The Semantic Web is on the other hand a still promising and on certain aspects undiscovered territory. While I don’t honestly see it as a key technology to power web portals (there are plenty of more mature technologies, even open source, - think of Drupal or Django - that fit better this purpose) the idea of managing information through graph makes a lot of sense in several areas, including:
  • knowledge management with highly interconnected data (think of Social Network relationships). Here the capacity of triple stores to handle big graph data will really make the difference, especially if an open source product can be used for this purpose (recently we @ Net7 have bet on Blazegraph and while we have been quite satisfied until now, it must be also said that our graphs are not exactly “that big”). There is no doubt in fact that solid open source products are fundamental to skyrocket the use of specific technologies and software architectures (think of LAMP).
  • extraction of structured data from text: a great classic Semantic Web use case indeed
  • linking independent repositories of information, implemented with traditional technologies in multiple legacy systems (another Semantic Web classic).
  • raw data management and dissemination.
The latter is something that we @ Net7 would really like to explore in great details in the near future. The idea arises from a contact that we have with a local medical research centre: we noticed that very often their management of data acquired through sensors is untidy. This leads to data loss and corruption. Moreover, raw data after the medical research is over, gets dismissed. On the other hand if this data could be:
  • formally described in great detail
  • openly distributed, after a specific anonymizing process in order to remove “sensible information” from it
it might open the door for its reuse. This way scientists from all over the world can take this data and exploit it in their research, increasing the dimension of their data sets and consequently improving the probability ratio of their experiments. This isn’t something new indeed but it will become more and more relevant in the near future since the European Commission is fostering Open Access to research data in the Horizon 2020 projects.
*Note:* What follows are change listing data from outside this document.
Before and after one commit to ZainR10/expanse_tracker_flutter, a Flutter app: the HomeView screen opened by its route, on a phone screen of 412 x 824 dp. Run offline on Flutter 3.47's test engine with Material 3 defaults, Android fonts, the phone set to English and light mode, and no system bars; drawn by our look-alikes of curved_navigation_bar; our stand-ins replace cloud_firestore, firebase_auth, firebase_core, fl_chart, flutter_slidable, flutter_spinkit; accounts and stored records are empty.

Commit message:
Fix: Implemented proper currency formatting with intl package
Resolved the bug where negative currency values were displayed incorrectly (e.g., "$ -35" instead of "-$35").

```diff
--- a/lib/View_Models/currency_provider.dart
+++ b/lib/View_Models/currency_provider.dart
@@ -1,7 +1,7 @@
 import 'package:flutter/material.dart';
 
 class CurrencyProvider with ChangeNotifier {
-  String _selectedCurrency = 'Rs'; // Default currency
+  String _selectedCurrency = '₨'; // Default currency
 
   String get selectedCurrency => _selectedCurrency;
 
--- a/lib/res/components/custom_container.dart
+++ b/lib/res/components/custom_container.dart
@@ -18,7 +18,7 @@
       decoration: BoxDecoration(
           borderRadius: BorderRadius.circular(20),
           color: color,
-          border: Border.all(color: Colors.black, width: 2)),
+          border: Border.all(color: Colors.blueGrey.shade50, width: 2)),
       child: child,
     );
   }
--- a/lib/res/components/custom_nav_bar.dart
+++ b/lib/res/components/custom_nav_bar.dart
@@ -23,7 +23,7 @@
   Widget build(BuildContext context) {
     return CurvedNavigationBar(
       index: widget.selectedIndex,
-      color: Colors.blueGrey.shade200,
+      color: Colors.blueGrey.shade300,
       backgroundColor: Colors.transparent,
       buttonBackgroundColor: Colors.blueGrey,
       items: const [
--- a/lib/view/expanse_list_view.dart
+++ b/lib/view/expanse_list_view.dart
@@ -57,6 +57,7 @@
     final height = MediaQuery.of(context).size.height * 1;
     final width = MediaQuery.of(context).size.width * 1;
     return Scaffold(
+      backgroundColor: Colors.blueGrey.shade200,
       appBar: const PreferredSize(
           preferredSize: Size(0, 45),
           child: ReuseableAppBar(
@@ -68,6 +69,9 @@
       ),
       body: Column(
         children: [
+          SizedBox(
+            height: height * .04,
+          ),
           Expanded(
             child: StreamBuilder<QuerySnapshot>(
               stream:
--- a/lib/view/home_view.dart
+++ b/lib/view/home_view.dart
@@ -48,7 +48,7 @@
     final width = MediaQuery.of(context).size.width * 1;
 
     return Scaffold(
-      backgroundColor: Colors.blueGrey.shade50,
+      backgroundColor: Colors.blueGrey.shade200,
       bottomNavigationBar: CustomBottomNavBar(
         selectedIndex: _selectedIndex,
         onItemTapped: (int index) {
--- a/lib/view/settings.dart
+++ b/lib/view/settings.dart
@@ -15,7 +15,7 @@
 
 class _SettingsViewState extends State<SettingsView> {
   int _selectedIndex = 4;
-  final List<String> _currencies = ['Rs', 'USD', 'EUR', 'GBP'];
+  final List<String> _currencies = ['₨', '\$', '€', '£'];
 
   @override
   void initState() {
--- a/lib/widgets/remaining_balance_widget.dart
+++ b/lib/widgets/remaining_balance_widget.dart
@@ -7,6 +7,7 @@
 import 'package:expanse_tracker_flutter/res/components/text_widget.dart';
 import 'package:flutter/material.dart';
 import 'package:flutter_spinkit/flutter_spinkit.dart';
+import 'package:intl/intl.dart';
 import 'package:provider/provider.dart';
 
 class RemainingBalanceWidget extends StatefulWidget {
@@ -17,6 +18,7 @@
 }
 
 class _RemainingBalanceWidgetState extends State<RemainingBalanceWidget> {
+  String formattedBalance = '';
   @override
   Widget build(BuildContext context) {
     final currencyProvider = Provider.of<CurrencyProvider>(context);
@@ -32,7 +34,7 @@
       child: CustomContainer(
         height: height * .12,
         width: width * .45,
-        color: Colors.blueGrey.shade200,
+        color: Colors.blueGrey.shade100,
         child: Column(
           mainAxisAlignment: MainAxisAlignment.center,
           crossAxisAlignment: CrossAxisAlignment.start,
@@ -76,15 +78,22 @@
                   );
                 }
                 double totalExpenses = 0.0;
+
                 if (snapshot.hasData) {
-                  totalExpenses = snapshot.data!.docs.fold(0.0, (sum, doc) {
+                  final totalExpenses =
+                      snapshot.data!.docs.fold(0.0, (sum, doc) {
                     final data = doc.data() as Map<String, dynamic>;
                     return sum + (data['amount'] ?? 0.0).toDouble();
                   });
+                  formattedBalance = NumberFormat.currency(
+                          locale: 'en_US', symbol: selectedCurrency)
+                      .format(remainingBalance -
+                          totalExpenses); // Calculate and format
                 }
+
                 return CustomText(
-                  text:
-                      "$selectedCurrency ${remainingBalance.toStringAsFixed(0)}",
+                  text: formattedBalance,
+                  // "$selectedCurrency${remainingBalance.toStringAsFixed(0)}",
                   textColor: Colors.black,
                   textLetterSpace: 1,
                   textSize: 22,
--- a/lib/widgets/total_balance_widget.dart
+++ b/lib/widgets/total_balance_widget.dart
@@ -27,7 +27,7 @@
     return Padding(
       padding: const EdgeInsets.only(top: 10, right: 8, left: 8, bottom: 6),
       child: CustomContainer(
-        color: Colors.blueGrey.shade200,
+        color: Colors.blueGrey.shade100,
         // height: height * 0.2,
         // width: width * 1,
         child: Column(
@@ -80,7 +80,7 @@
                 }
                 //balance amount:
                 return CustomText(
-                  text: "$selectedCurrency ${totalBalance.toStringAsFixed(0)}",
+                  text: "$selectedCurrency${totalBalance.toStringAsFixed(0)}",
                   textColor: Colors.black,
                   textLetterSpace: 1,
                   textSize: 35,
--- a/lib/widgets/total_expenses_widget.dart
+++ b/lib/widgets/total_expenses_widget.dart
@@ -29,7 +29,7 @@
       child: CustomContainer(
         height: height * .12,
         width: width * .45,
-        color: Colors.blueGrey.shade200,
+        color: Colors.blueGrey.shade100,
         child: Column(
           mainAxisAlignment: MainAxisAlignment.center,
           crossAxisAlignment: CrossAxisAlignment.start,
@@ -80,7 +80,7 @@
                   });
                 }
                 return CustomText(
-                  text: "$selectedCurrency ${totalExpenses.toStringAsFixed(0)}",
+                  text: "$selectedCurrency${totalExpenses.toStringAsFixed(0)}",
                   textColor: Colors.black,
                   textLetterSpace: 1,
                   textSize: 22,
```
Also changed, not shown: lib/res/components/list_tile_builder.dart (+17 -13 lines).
I concluded my slides by also noticing that Semantics is becoming more and more a commodity, offered through specialized cloud services. Named Entity Recognition SaaS offerings, SpazioDati’s DataTXT and AlchemyAPI included, are a consolidated reality. Cloud Machine Learning services are becoming mainstream (see in this regard this insightful article on ZDNet). Developers therefore can enjoy “a little semantics” in their application, without embracing the Semantic Web in full. As Jim Hendler says in fact… a little semantics goes a long way!